Overall, this wasn’t the best pull from the bargain bin. It’s rather forgettable, actually, and unless you’re a diehard MAX Squadron Supreme enthusiast, you can probably afford to miss it.
Marvel, Supervillain Team-Up: M.O.D.O.K.’s 11 #1, 2, 3, 4, written by Fred Van Lente, drawn by Francis Portela, 2007
Let’s end this week on a positive, shall we? With Fred Van Lente writing and Francis Portella drawing, how can we not!?
I’m going to start this one in a bit of a reverse fashion. I’ve talked about Francis Portella quite a bit in this column and that column. Why is it this guy’s work is almost exclusive to the bargain bin? I know it’s a bold statement, but he could follow a run by Steve McNiven and not miss a beat. I demand more Francis Portela! I want to see him drawing the books I read every month!

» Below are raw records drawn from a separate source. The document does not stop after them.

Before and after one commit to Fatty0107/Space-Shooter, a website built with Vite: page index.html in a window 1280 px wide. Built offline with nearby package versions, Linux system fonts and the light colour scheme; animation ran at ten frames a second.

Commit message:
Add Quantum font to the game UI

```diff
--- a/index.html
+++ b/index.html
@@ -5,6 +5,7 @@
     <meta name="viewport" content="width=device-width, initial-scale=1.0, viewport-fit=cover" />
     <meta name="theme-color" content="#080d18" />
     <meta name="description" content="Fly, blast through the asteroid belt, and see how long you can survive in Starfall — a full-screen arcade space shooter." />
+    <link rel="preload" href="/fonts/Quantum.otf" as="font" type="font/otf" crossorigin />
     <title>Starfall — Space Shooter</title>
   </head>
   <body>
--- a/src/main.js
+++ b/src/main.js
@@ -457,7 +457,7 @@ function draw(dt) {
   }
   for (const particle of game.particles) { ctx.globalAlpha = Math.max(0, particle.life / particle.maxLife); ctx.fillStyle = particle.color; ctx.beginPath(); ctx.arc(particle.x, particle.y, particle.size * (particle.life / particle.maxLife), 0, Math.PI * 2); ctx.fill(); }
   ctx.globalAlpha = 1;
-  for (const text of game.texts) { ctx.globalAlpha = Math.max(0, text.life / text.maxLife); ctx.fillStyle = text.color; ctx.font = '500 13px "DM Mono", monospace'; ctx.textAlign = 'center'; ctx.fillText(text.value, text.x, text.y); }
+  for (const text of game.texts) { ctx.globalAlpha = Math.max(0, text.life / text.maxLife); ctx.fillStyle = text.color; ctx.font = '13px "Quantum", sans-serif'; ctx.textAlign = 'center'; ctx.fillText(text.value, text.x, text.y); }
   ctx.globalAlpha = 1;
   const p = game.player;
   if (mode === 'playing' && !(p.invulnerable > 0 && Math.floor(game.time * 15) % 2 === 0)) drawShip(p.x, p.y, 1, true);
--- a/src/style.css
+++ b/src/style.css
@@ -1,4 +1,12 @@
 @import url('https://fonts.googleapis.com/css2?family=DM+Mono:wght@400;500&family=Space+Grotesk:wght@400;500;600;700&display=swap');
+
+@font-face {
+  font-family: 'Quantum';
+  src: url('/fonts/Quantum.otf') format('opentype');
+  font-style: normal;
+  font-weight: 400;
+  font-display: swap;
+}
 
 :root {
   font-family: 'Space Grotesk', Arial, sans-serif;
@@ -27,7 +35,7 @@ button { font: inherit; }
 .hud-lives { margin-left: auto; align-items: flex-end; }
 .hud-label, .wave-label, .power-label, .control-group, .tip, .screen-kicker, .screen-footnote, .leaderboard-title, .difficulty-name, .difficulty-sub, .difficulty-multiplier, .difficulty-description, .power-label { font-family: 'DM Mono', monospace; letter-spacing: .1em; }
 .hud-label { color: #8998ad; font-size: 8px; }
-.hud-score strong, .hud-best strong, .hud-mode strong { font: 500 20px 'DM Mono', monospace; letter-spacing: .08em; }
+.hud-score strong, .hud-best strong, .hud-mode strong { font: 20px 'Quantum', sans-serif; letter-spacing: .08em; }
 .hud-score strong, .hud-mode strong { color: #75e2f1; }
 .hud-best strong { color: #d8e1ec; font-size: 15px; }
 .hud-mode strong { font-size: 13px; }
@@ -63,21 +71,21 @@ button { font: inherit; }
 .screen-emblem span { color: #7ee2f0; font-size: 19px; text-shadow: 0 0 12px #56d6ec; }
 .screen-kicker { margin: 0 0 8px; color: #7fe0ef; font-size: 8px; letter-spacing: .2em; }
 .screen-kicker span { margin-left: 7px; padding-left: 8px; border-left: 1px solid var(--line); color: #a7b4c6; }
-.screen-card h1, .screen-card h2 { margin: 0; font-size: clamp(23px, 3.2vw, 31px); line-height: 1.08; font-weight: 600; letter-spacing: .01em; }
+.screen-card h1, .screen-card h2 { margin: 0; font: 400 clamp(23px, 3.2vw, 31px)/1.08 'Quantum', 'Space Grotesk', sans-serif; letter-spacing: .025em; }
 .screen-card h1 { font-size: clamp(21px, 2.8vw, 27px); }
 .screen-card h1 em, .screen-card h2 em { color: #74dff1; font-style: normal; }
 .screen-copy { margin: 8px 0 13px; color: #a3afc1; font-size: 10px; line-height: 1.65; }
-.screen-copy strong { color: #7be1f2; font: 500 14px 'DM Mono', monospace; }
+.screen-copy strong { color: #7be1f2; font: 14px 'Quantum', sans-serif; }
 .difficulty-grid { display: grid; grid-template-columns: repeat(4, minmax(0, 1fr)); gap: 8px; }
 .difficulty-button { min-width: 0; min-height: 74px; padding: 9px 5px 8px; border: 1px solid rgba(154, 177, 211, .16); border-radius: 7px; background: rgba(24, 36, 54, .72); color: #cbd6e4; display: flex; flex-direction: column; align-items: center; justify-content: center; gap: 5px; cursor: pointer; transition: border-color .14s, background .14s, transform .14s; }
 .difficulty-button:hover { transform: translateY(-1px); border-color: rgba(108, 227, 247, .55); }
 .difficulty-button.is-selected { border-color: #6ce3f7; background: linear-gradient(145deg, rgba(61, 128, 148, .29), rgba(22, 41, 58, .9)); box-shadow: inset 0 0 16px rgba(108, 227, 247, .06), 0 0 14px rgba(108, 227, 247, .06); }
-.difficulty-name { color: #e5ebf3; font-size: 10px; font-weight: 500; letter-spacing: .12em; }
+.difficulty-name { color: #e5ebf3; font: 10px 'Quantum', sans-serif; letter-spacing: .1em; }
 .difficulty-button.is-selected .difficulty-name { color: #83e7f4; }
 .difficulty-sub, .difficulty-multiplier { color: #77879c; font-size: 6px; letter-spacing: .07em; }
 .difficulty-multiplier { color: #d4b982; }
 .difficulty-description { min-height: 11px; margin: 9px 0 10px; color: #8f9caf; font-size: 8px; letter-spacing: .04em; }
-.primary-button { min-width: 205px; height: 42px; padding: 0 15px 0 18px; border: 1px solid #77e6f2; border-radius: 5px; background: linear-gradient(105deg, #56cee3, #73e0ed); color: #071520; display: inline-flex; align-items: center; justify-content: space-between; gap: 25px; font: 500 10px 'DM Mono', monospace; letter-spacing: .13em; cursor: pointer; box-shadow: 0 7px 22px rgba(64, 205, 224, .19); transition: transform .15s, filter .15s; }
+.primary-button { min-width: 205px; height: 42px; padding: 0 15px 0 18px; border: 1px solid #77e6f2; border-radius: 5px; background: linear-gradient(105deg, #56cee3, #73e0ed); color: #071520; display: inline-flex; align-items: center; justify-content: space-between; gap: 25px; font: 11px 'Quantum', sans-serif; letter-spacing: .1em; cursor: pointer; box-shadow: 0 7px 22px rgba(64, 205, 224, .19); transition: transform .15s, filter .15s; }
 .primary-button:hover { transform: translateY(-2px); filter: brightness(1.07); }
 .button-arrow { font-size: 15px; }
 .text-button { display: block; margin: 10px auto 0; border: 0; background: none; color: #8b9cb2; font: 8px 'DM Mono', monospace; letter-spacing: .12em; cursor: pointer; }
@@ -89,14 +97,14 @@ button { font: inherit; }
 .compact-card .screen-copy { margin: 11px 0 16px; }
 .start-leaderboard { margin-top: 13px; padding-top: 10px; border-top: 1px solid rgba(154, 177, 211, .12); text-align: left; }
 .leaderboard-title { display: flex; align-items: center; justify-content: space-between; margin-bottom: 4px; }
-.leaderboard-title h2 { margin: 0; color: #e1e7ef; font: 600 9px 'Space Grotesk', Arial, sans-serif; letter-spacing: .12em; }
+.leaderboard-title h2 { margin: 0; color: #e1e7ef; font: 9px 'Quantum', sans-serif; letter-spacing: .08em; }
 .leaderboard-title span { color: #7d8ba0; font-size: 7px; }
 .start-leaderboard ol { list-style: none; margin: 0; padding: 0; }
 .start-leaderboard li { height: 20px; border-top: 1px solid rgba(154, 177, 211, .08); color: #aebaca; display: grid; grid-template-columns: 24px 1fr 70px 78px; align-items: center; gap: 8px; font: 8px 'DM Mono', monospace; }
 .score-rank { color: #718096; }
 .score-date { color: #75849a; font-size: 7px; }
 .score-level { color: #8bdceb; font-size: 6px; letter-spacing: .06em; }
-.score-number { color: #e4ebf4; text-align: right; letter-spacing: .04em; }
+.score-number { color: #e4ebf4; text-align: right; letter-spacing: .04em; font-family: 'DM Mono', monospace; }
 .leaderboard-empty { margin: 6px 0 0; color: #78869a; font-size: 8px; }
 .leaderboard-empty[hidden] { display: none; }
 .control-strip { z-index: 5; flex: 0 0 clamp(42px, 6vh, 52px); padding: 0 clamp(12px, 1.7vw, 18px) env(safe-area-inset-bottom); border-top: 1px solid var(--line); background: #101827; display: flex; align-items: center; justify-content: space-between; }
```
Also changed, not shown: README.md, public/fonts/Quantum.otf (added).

So you know the art is good, and it’s written by Fred Van Lente, so you know it’s written well. Just how well? This is an obvious Ocean’s 11 parody, using D-lister baddies. All your favourites, like Armadillo, Rocket Racer and Puma are here. I’m usually one to root for the lesser known characters, but the cast here is bottom of the barrel. Van Lente sells it, totally. I loved each and every one of these characters by the end of it.
The focal point of this series is fun. There isn’t much in the way of character development (though Van Lente fits that in too) and tying into the latest event is a non-issue. This is all about a twisty plot, a fun batch of characters with unique personalities and seeing what happens when nothing goes according to plan. Van Lente knows the perfect picture:word ratio and keeps things rolling well. I felt, even without having the entire mini (I’m missing issue 5) that this series could have been shorter, though. Despite keeping us on our toes and tickling funny bones left and right, there’s a still a sense that things are being stretched. Perhaps the plot takes a few too many turns—perhaps there’re just a few too many characters. It’s great, but not perfect.
This is a fun little inconsequential mini that certainly enter
tains, but unfortunately doesn’t ream in all that memorable. Had it been shorter and more focused I would have enjoyed it more, but as is it still makes a great read.